====== Data provided ======

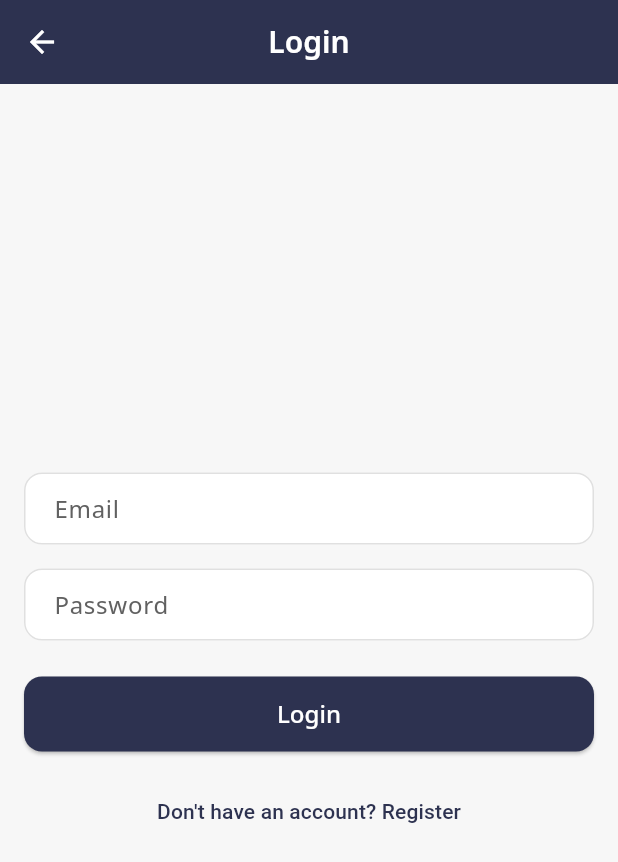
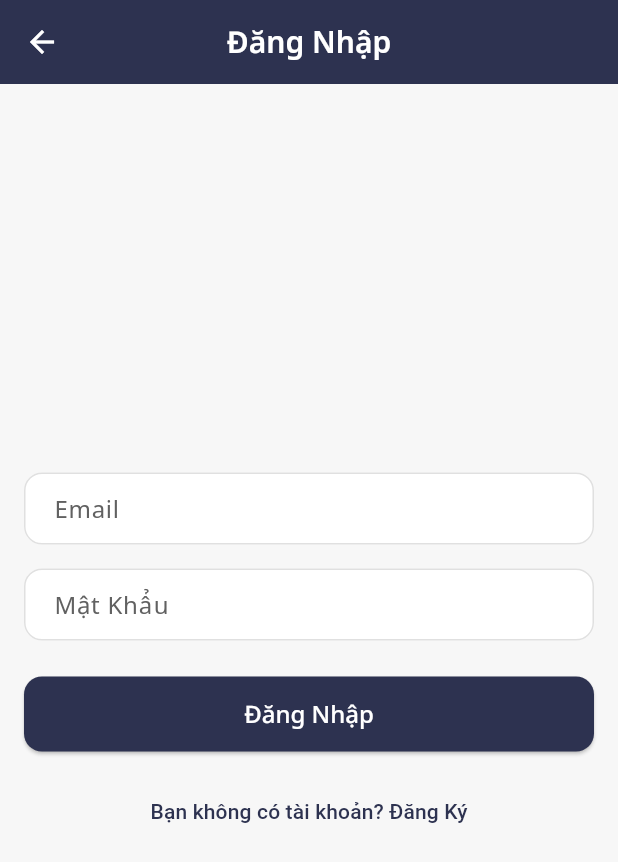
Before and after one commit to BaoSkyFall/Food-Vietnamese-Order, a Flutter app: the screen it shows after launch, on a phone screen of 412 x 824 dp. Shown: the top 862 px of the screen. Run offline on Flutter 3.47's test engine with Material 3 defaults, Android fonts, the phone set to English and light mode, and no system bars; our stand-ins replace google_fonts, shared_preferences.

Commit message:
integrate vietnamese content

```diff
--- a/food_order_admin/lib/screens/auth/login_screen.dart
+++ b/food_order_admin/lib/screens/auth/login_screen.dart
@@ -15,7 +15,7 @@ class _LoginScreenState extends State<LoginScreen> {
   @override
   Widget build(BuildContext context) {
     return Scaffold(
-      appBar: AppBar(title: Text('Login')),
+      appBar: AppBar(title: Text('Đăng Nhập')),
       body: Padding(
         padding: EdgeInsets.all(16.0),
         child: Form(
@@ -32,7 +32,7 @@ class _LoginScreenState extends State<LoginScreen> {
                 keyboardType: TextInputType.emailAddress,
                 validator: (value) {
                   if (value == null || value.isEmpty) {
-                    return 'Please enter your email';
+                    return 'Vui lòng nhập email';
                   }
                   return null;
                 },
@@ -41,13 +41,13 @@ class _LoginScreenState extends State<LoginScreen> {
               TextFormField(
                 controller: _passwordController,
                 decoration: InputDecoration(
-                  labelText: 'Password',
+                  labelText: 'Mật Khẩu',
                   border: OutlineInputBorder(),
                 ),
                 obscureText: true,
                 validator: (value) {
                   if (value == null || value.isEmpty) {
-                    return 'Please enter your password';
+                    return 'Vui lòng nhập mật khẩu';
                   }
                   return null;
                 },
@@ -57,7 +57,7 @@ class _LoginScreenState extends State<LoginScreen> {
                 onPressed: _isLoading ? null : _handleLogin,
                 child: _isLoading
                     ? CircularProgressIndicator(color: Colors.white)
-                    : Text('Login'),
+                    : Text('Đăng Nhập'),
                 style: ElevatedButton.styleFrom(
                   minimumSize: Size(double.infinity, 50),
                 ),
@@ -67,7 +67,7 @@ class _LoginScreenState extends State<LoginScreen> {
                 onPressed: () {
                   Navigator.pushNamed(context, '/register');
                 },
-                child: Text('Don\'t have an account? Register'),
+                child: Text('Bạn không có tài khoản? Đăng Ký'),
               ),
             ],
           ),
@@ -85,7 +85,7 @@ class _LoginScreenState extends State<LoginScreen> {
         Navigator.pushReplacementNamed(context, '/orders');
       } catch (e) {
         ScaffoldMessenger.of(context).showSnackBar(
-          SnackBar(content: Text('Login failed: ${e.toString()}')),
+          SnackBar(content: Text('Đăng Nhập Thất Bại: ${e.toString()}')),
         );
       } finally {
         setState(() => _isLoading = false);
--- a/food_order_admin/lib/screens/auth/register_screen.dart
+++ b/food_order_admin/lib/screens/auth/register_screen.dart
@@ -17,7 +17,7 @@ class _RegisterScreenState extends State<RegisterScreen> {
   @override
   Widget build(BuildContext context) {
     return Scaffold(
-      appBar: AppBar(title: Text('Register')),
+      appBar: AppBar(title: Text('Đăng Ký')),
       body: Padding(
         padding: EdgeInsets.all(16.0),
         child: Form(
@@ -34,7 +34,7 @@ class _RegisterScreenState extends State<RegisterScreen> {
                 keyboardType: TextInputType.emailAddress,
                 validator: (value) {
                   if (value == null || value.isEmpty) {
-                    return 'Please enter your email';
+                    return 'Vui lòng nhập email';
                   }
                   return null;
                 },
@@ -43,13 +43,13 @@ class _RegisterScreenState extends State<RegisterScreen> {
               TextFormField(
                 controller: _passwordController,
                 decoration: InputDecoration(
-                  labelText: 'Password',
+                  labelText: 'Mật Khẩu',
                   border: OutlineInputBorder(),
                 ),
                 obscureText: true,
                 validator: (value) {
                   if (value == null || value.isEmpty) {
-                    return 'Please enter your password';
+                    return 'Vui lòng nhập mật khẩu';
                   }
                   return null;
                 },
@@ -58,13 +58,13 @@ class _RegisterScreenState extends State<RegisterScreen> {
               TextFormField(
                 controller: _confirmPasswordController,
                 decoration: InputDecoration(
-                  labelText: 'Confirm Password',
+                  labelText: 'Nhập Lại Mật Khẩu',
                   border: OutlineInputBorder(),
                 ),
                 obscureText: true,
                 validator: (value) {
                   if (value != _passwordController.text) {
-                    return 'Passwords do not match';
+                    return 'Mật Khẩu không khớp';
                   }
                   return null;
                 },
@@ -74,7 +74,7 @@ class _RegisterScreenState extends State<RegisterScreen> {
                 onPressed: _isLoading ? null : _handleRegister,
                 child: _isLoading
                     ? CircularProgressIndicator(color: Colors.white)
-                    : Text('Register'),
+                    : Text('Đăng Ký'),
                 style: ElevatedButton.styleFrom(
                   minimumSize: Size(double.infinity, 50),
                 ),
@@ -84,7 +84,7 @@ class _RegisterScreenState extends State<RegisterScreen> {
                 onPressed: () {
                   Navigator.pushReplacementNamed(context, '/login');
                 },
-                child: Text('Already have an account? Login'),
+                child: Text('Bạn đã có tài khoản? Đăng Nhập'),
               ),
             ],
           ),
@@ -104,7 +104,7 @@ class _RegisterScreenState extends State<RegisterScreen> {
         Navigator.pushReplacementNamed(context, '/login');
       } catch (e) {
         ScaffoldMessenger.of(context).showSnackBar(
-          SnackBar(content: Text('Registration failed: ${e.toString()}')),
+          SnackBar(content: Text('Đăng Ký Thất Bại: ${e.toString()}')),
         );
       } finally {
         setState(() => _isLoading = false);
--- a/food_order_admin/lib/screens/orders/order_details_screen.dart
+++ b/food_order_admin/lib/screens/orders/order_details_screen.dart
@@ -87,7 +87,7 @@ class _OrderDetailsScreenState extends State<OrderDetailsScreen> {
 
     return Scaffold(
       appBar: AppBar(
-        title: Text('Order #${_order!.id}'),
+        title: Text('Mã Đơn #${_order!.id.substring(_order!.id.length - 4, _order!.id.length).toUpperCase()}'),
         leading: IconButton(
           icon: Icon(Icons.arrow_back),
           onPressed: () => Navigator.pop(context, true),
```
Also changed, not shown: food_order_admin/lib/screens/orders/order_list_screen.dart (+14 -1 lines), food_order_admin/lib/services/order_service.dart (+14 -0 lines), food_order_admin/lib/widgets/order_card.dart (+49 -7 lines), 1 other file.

======

## To do
Among the lines above, find each one containing the string "dart" and copy it.

## Answer below
--- a/food_order_admin/lib/screens/auth/login_screen.dart
+++ b/food_order_admin/lib/screens/auth/login_screen.dart
--- a/food_order_admin/lib/screens/auth/register_screen.dart
+++ b/food_order_admin/lib/screens/auth/register_screen.dart
--- a/food_order_admin/lib/screens/orders/order_details_screen.dart
+++ b/food_order_admin/lib/screens/orders/order_details_screen.dart
Also changed, not shown: food_order_admin/lib/screens/orders/order_list_screen.dart (+14 -1 lines), food_order_admin/lib/services/order_service.dart (+14 -0 lines), food_order_admin/lib/widgets/order_card.dart (+49 -7 lines), 1 other file.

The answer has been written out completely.